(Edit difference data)
··········

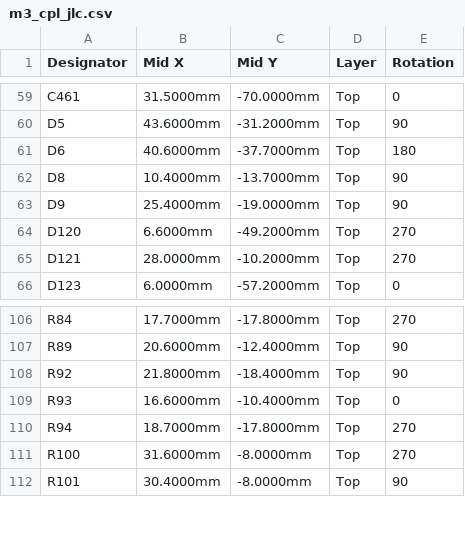
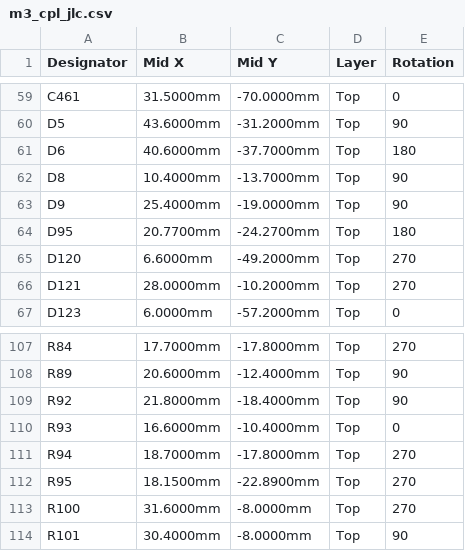
Before and after one commit to OAK-WJR/rocket-flight-computer, a CSV file: m3_design/r12/fab/m3_cpl_jlc.csv, drawn as a sheet; only a part is shown, gaps mark what is left out; the diff names each change by its address in the sheet, - before the commit and + after, or states it on an @@ line.

```diff
--- a/m3_design/r12/fab/m3_cpl_jlc.csv
+++ b/m3_design/r12/fab/m3_cpl_jlc.csv
+row 64: D95 | 20.7700mm | -24.2700mm | Top | 180
+row 112: R95 | 18.1500mm | -22.8900mm | Top | 270
```
Also changed, not shown: m3_design/r12/design/pin_table.tsv, m3_design/r12_aid/zones/r12_routes_W1.tsv, 25 other files.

··········

| What to do |
All records above need to be returned exactly. Omit the pictures.

| Task output |
Before and after one commit to OAK-WJR/rocket-flight-computer, a CSV file: m3_design/r12/fab/m3_cpl_jlc.csv, drawn as a sheet; only a part is shown, gaps mark what is left out; the diff names each change by its address in the sheet, - before the commit and + after, or states it on an @@ line.

```diff
--- a/m3_design/r12/fab/m3_cpl_jlc.csv
+++ b/m3_design/r12/fab/m3_cpl_jlc.csv
+row 64: D95 | 20.7700mm | -24.2700mm | Top | 180
+row 112: R95 | 18.1500mm | -22.8900mm | Top | 270
```
Also changed, not shown: m3_design/r12/design/pin_table.tsv, m3_design/r12_aid/zones/r12_routes_W1.tsv, 25 other files.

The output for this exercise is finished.